Hemoconcentration and electrolytes imbalance. d- Hyperosmolarity.
e- Infection. 29. Type of insulin : Regular : Rapid or short acting
insulin U-40 & U-100. Regimen: Initial bolus: 0.1 U/kg body wt
given IV. Maintenance: 0.1 U/kg/body wt /hour: a- IV Infusion set:
Add 100 units of regular insulin +500 ml saline i.e. every 5 cc
fluid contains 1 unit of insulin b-IV infusion set is not
available: IM route. 30. Potassium Therapy Initially: Mild to
moderate hyperkalemia occur in patients with DKA. Later on: After
initiation of: Insulin therapy Correction of acidosis lead to
hypokalemia.
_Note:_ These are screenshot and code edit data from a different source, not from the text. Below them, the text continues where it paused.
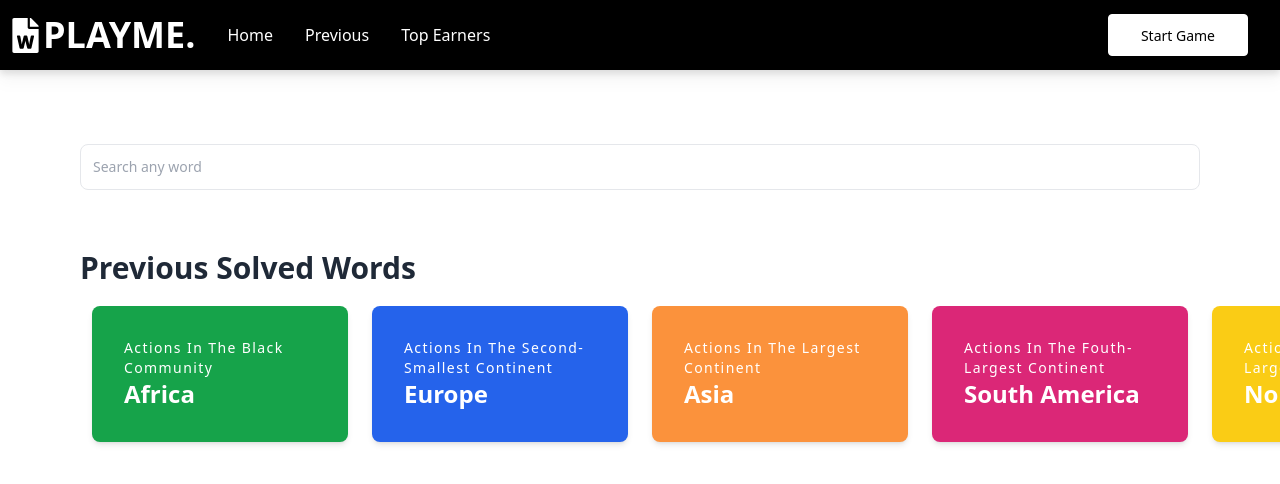
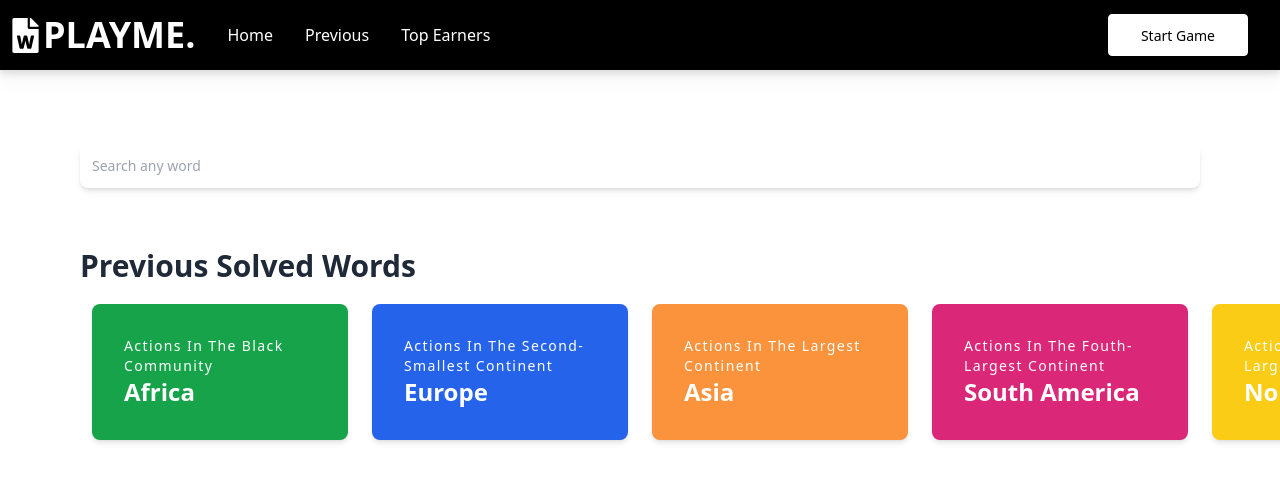
Before and after one commit to kwakyebrilliant/playme, a React (Create React App) app: page /previous in a window 1280 px wide. Shown: the top 484 px of the page. Built offline with nearby package versions, Linux system fonts and the light colour scheme; the HTML template or start-up script is replaced by a standard one.

Commit message:
previous updates

```diff
--- a/src/components/Previous.js
+++ b/src/components/Previous.js
@@ -12,7 +12,7 @@ function Previous() {
             <div>
                 <label className="sr-only" for="word">Word</label>
                 <input
-                className="w-full rounded-lg border border-gray-200 p-3 text-sm"
+                className="w-full rounded-lg shadow-md p-3 text-sm"
                 placeholder="Search any word"
                 type="text"
                 id="word"
```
Volume expansion & hydration 31. Rational of
potassium therapy In the 1st 2 liters of fluid add no potassium. If
urine output confirmed add KCl from 3rd liter on. If serum
potassium: < 3 mEq/L add 20 40 mEq KCl/liter to IV saline. 3-5
mEq/L add 10 20 mEq KCl/liter to IV saline. > 5 mEq/L add no
potassium. Patient with oliguria or renal insufficiency: K levels
must be frequently monitored with continuous ECG evaluation. The
infusion continues until the patient can tolerate oral potassium
supplement (15 CC potassium syrup/ 8 hours). 32. A Guide Protocol
33. 6-Order the rehydration program as follow (normal saline):
First 4 hours : 50% of the calculated total fluid deficit. Next
time for up to 24h: 50% of the calculated total fluid deficit. 34.
7-Order and start insulin regimen: Type of insulin: Rapid or short
acting insulin. Initial bolus = 0.1 unit X BW in Kg / direct IV.
Maintenance = 0.1 unit X BW in Kg / hour. Infusion set available:
Order: Add 100 units of regular insulin to 500 cc saline i.e. every
5 cc contains one unit of insulin, calculate the dose and give by
IV drip. Infusion set is not available IM route NB: For IM route:
it is important to use a needle that is long enough to insure that
the insulin is not given SC 35. 8-Order potassium replacement
regimen: Type of fluid: potassium chloride ( amp=10 mEq). Aim: K
level should be in the range 4-5 mEq/L. If serum potassium: < 3
mEq/L add 20 40 mEq KCl/liter to IV saline. 3-5 mEq/L add 10 20 mEq
KCl/liter to IV saline. > 5 mEq/L add no potassium. 36.
9-Monitoring: Blood glucose by glucometer every hour. Urine
analysis for glucose and ketones every 4 hours. 10-Order IV glucose
5% (second line) once blood glucose reaches: < 250 mg/ dl in
DKA. < 300 mg/ dl in NKHH state. 11-Re-evaluate parameters of
rehydration establishment: Stable blood pressure. Normal urine
output. Clinical signs of rehydration. 37. 12-Evaluate the criteria
for stopping hourly insulin regimen (resolving DKA): Acidosis
corrected clinically and by pH. Negative ketonuria. Eating. Patient
looks good and feels good. 38. 13-Initiate SC insulin therapy: Give
10 units NPH/SC one hour before stopping hourly insulin regimen
a-Patients with newly diagnosed diabetes: Initial dosage is 0.5 -
0.8 U/Kg BW/day: calculate the dose and give (2/3) before breakfast
and (1/3) before dinner in a ratio (2/3) NPH and (1/3) regular
insulin. b-Patients with known diabetes: Initial dosage is the same
as the dosage they were receiving before onset of DKA. Monitor
blood glucose before and after each meal and at bed time, and
upgrade the insulin doses accordingly. 39. Thank you